Me Too

By: Grace Wydeven

I rarely, if ever, post on Facebook, and am especially averse to copy and paste situations. (I was the one who never forwarded those chain emails). But this situation is very important to me personally, to my friends, and as we have seen in a very public way over the past week or so, to the very fabric of our society and our culture. 

Sexual harassment and assault are by no means new. Just because we are watching and reading as the horrifying details of Mr. Weinstein’s abuse unfold right now does not mean in any way that this is an isolated issue. In fact unfortunately, it is a not only an “issue” but a phenomenon, and from there not only a “phenomenon” but an epidemic. However, as frustrating as it can be, sometimes public moments, extreme macrocosmic examples such as this, are the times when the discourse about such problems begins to shift, to open up, and to express the tough realities of an epidemic like this one. 

This discourse, however, has been difficult to actualize. As I sit around and talk to my friends about our experiences with this issue, we often return to the same sticking points, the same reasons for hesitation. “I don’t want to make a big deal out of it,” “I don’t even know what I could say or do to really address it,” “Is it even possible to  hold someone accountable in today’s society anyway?,” and perhaps the most frustrating of all “Why am I having to do all of this work to fix this problem when I was the one this happened to in the first place. It was not something that I did, not something I chose.”

All of these questions swirl around in my head on a regular basis. And while posting this may seem like a drop in the bucket, just by posting it I hope to do my part in speaking up, especially because I have the privilege to do so. I speak solely for myself, but if you can relate in anyway to this kind of experience, know that I think of you, know that I sympathize with you, and perhaps, in some cases, that I can empathize with you.

I have waited a little while to post this because I have seen some of the criticisms of this status, but while I understand where those criticisms may arise from, I still stand by my decision. 

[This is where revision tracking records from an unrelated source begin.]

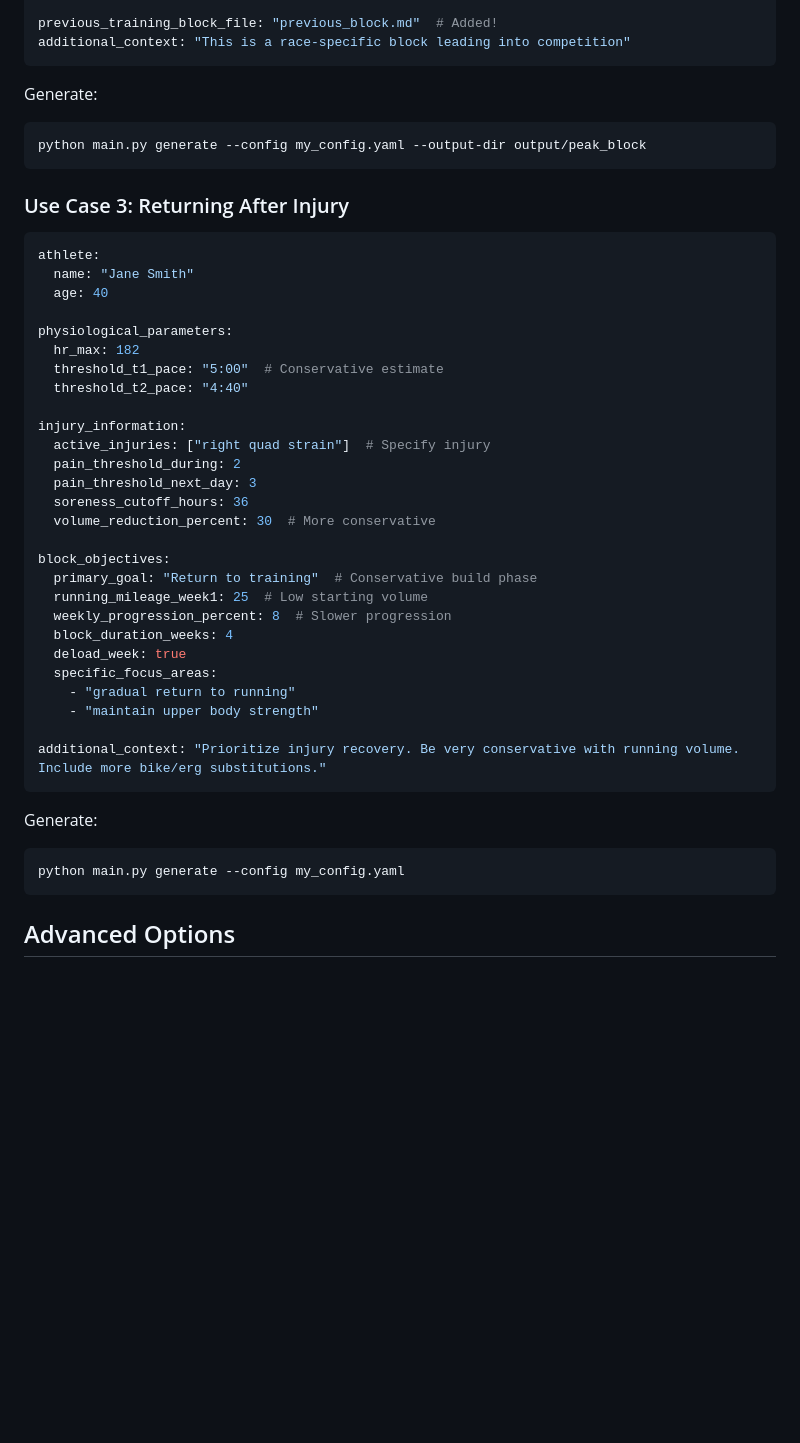
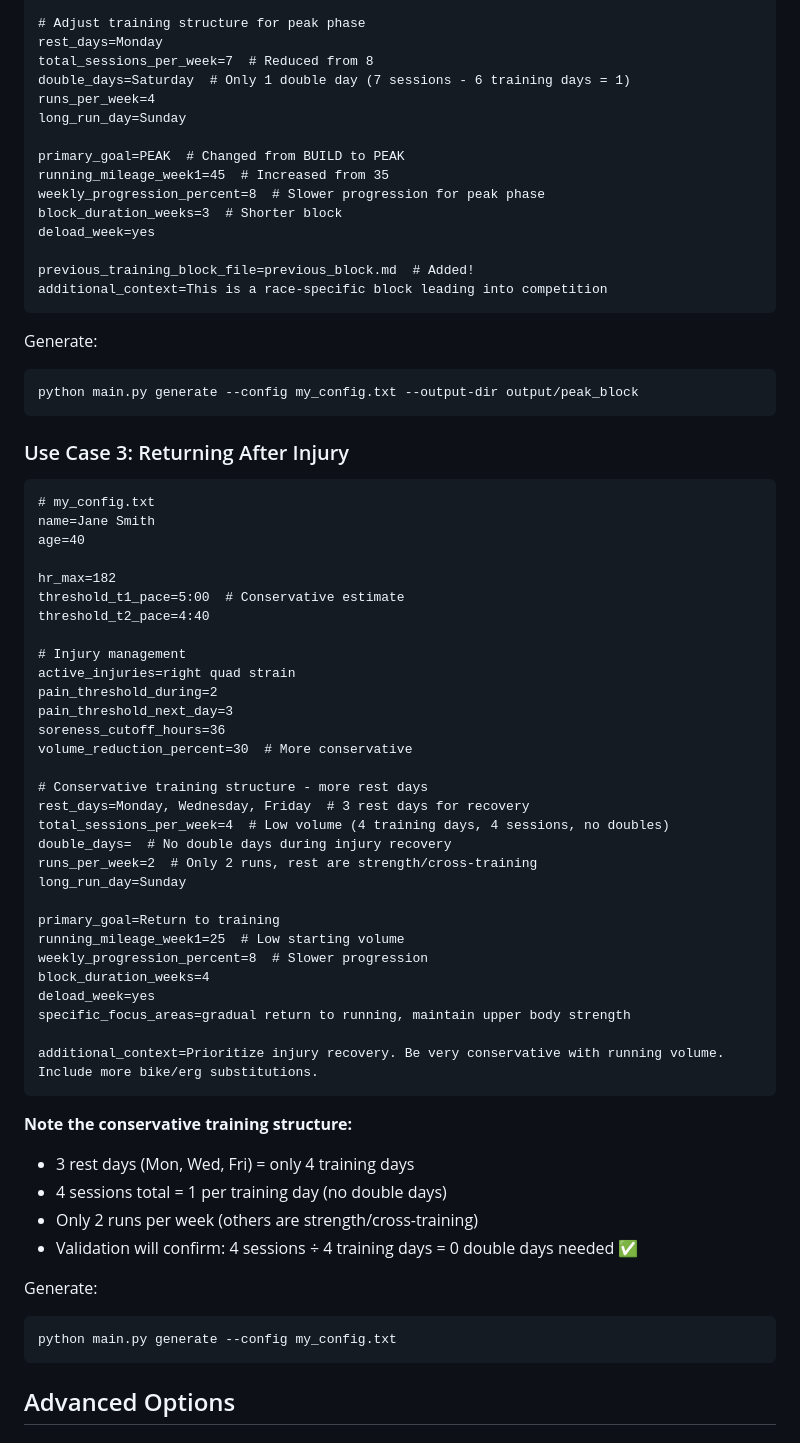
Before and after one commit to artiemellors/Blocksmith-agent, a Markdown page: USAGE.md, the part around one of its changes. GitHub-like rendering; blank space fills up the shorter version.

````diff
--- a/USAGE.md
+++ b/USAGE.md
@@ -126,48 +172,70 @@ block_objectives:
 
-previous_training_block_file: "previous_block.md"  # Added!
-additional_context: "This is a race-specific block leading into competition"
+# Adjust training structure for peak phase
+rest_days=Monday
+total_sessions_per_week=7  # Reduced from 8
+double_days=Saturday  # Only 1 double day (7 sessions - 6 training days = 1)
+runs_per_week=4
+long_run_day=Sunday
+
+primary_goal=PEAK  # Changed from BUILD to PEAK
+running_mileage_week1=45  # Increased from 35
+weekly_progression_percent=8  # Slower progression for peak phase
+block_duration_weeks=3  # Shorter block
+deload_week=yes
+
+previous_training_block_file=previous_block.md  # Added!
+additional_context=This is a race-specific block leading into competition
 ```
 
 Generate:
 ```bash
-python main.py generate --config my_config.yaml --output-dir output/peak_block
+python main.py generate --config my_config.txt --output-dir output/peak_block
 ```
 
 ### Use Case 3: Returning After Injury
 
-```yaml
-athlete:
-  name: "Jane Smith"
-  age: 40
+```text
+# my_config.txt
+name=Jane Smith
+age=40
 
-physiological_parameters:
-  hr_max: 182
-  threshold_t1_pace: "5:00"  # Conservative estimate
-  threshold_t2_pace: "4:40"
+hr_max=182
+threshold_t1_pace=5:00  # Conservative estimate
+threshold_t2_pace=4:40
 
-injury_information:
-  active_injuries: ["right quad strain"]  # Specify injury
-  pain_threshold_during: 2
-  pain_threshold_next_day: 3
-  soreness_cutoff_hours: 36
-  volume_reduction_percent: 30  # More conservative
+# Injury management
+active_injuries=right quad strain
+pain_threshold_during=2
+pain_threshold_next_day=3
+soreness_cutoff_hours=36
+volume_reduction_percent=30  # More conservative
 
-block_objectives:
-  primary_goal: "Return to training"  # Conservative build phase
-  running_mileage_week1: 25  # Low starting volume
-  weekly_progression_percent: 8  # Slower progression
-  block_duration_weeks: 4
-  deload_week: true
-  specific_focus_areas:
-    - "gradual return to running"
-    - "maintain upper body strength"
+# Conservative training structure - more rest days
+rest_days=Monday, Wednesday, Friday  # 3 rest days for recovery
+total_sessions_per_week=4  # Low volume (4 training days, 4 sessions, no doubles)
+double_days=  # No double days during injury recovery
+runs_per_week=2  # Only 2 runs, rest are strength/cross-training
+long_run_day=Sunday
 
-additional_context: "Prioritize injury recovery. Be very conservative with running volume. Include more bike/erg substitutions."
+primary_goal=Return to training
+running_mileage_week1=25  # Low starting volume
+weekly_progression_percent=8  # Slower progression
+block_duration_weeks=4
+deload_week=yes
+specific_focus_areas=gradual return to running, maintain upper body strength
+
+additional_context=Prioritize injury recovery. Be very conservative with running volume. Include more bike/erg substitutions.
 ```
+
+**Note the conservative training structure:**
+- 3 rest days (Mon, Wed, Fri) = only 4 training days
+- 4 sessions total = 1 per training day (no double days)
+- Only 2 runs per week (others are strength/cross-training)
+- Validation will confirm: 4 sessions ÷ 4 training days = 0 double days needed ✅
 
 Generate:
 ```bash
-python main.py generate --config my_config.yaml
+python main.py generate --config my_config.txt
 ```
 
 ## Advanced Options
````
Also changed, not shown: other parts of USAGE.md (+106 -35 lines).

As I allude to above, it is in no way “fair” or “reasonable” for people who have experienced sexual harassment or assault to have to or even remotely feel like they have to “out themselves.” To the critics with this response, you are, quite simply, right. At the most basic level, it is unbelievable and ridiculous that we have to speak up about this issue, but this train of thought leads to a fallacy similar to the one that would result if we simply say: "the abuse itself should not have happened." You would again, be wholly correct, but sadly in reality this is not the case. This is a real issue that won’t simply go away of its own accord, and I would argue (again speaking from my own experience of course) that having people who have not actually experienced this issue (here I am referencing the “good guys,” the men who haven’t done anything wrong but can speak up and defend women” argument) be the ones to address it and fix it is not only going to be ineffective on its own, but deeply problematic. When we begin to “decide” who gets to speak or who should speak or who has to speak, I worry that more often than not we end up leaving the people affected voiceless. 

If you feel like you want to post “me too,” then you have every right to use your voice and your platform to do so. If you aren’t comfortable doing so, you are in no way obligated to. That’s the beauty of social media, the beauty of free speech! But I think regardless of whether or not you choose to partake in this, we need to be careful about criticizing people who decide to speak up for themselves and to share their experience. Instead of criticizing their method, let’s welcome their courage, start having larger conversations, and work on addressing this issue from the ground up. Change doesn’t necessarily happen through Facebook statuses, but it certainly doesn’t happen by simply wishing for it either. 

With all of that said, here is the SparkNotes version:

Me too.